It is quite interesting to be making genuine forays into life with small kids in the UK, when I have always done my child rearing abroad, usually in an environment trying very hard to imitate "what we would do at home" (albeit with an awful lot of foreign mums unable to go anywhere without their nannies (!) so with double the necessary number of adults present).

It strikes me, after my 10 day sojourn to date, that the UK is a pretty cushtie place to live. In general people seem to live fairly pampered lives, although they tend to feel that they are all miserable and work far too hard, and spend no time at all rejoicing in their good fortune that they weren't born into a Mumbai slum. There is no comprehension at all of a) the hardships that joe public endures in places like, for example, Kazakhstan and b) how incredibly luxurious (unnecessarily luxurious) their lives are. Everything is such high quality, relatively new, well-maintained and unbelievably safe in this corner of England.

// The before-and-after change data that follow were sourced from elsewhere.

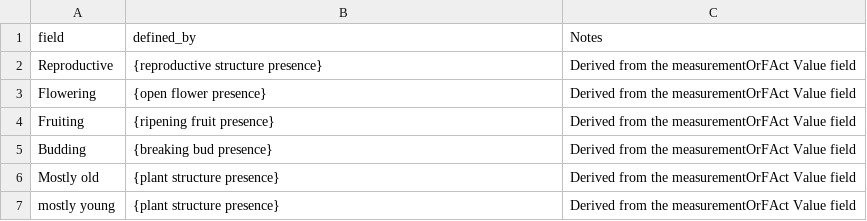
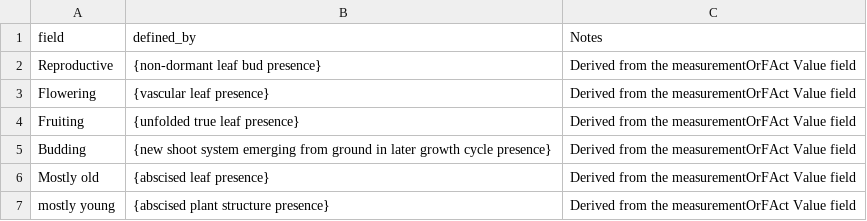
Before and after one commit to biocodellc/ontology-data-pipeline, a CSV file: projects/asu/config/phenophase_descriptions.csv, drawn as a sheet.

```diff
--- a/projects/asu/config/phenophase_descriptions.csv
+++ b/projects/asu/config/phenophase_descriptions.csv
@@ -1,7 +1,7 @@
 field,defined_by,Notes
-Reproductive,{reproductive structure presence},Derived from the measurementOrFAct Value field
-Flowering,{open flower presence},Derived from the measurementOrFAct Value field
-Fruiting,{ripening fruit presence},Derived from the measurementOrFAct Value field
-Budding,{breaking bud presence},Derived from the measurementOrFAct Value field
-"Mostly old",{plant structure presence},Derived from the measurementOrFAct Value field
-"mostly young",{plant structure presence},Derived from the measurementOrFAct Value field
+Reproductive,{non-dormant leaf bud presence},Derived from the measurementOrFAct Value field
+Flowering,{vascular leaf presence},Derived from the measurementOrFAct Value field
+Fruiting,{unfolded true leaf presence},Derived from the measurementOrFAct Value field
+Budding,{new shoot system emerging from ground in later growth cycle presence},Derived from the measurementOrFAct Value field
+"Mostly old",{abscised leaf presence},Derived from the measurementOrFAct Value field
+"mostly young",{abscised plant structure presence},Derived from the measurementOrFAct Value field
```
Also changed, not shown: 16 other files.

Lots of small things have struck me since arriving. All the toilets are immaculately clean, the public services are quite good (buses etc) and it is all SOOOO easy to understand being in English and not Russian. Scarily, the strength of the "Health and Safety" authorities/lobby is extreme, its depressingly bland fingers reaching into every corner, and I think it has most obviously affected new parents. Spotting potential "hazards" is almost a competitive activity among young mothers. One of the girls at Rythmn and Rhyme, like a pious, goody-two shoes pupil at primary school who knew the answer to a question before the rest of the class, was worried about the kids holding the sets of obviously extremely well-made and clean jingle bells, in case a bell might be ingested by her one year old child. Oh, come off it! The librarian tactfully told her that they were quite safe and washed every week which shut her up, but it was symptomatic of the over-cautious nature of modern western life. Gigantic pushchairs (for added safety???), huge baby car seats (the car seat lobby has been very active in the last decade) and a bunch of neurotic, over-booked, under-relaxed older parents all fretting about keeping their offspring alive, rather than absorbing their new arrivals and carrying on with life.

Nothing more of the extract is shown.